About this task - If "brackendownsplumber" shows up in a line of the material, return that line.

Data shown -
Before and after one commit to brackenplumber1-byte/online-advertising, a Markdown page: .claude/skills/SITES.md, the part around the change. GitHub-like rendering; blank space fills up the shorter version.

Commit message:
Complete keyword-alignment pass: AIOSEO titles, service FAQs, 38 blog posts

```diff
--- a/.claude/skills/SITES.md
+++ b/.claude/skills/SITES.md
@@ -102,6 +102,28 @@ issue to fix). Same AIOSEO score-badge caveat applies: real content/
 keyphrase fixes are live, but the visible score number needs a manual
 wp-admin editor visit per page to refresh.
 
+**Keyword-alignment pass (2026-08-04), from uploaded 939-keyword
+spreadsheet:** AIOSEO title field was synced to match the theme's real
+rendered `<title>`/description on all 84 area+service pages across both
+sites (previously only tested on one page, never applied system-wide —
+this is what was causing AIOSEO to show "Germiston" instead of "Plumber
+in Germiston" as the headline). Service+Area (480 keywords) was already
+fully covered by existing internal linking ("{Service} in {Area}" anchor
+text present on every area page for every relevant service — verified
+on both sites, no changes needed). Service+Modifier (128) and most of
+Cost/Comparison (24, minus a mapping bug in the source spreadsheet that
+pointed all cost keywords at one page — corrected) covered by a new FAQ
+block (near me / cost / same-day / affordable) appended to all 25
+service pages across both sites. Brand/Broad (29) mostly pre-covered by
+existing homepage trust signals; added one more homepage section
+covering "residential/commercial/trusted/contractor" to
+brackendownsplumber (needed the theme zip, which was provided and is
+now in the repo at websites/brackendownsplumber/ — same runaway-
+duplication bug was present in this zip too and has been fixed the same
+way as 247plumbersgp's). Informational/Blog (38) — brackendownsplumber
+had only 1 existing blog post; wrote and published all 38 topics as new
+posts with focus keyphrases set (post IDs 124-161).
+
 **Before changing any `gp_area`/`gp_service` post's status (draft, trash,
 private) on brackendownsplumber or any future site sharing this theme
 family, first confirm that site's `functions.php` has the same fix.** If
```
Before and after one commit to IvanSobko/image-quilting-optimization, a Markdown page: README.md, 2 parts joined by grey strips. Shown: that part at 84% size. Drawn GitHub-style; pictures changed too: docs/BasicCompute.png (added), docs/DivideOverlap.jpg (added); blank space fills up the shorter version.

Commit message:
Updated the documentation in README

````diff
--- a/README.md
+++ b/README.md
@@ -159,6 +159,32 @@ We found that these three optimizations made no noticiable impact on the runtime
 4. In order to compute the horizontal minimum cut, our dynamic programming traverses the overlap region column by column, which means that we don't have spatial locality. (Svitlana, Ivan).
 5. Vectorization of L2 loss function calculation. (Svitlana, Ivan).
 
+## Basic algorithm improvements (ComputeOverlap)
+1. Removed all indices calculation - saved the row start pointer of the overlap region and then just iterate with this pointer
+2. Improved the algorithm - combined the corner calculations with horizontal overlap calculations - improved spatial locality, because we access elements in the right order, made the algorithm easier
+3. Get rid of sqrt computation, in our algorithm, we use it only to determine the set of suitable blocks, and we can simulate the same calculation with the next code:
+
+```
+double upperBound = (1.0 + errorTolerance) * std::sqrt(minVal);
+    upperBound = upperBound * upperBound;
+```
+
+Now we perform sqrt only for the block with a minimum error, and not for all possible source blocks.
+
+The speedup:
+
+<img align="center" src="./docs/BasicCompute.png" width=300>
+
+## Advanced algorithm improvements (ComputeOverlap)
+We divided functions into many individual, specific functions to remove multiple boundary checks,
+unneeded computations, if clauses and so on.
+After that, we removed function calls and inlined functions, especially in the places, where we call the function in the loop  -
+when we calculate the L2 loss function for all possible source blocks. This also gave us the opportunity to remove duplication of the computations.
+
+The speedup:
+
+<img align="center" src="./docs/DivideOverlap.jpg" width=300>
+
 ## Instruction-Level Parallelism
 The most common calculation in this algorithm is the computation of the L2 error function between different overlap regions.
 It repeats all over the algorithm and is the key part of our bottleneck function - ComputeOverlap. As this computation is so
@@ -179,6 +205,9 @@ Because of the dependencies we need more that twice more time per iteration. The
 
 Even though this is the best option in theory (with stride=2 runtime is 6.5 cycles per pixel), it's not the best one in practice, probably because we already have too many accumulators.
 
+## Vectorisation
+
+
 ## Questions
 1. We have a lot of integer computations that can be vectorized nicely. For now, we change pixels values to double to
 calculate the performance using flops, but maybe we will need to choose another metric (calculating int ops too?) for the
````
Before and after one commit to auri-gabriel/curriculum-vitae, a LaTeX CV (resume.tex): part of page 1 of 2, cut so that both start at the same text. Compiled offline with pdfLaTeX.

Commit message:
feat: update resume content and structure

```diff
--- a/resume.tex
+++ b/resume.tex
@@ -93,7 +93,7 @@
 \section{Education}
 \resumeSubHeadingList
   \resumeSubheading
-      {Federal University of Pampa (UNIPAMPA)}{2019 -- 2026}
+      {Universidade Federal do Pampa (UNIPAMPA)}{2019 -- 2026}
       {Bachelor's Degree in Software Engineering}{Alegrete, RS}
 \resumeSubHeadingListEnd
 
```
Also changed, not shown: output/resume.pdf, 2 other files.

Answer to this exercise -
+brackendownsplumber (needed the theme zip, which was provided and is
+now in the repo at websites/brackendownsplumber/ — same runaway-
+way as 247plumbersgp's). Informational/Blog (38) — brackendownsplumber
 private) on brackendownsplumber or any future site sharing this theme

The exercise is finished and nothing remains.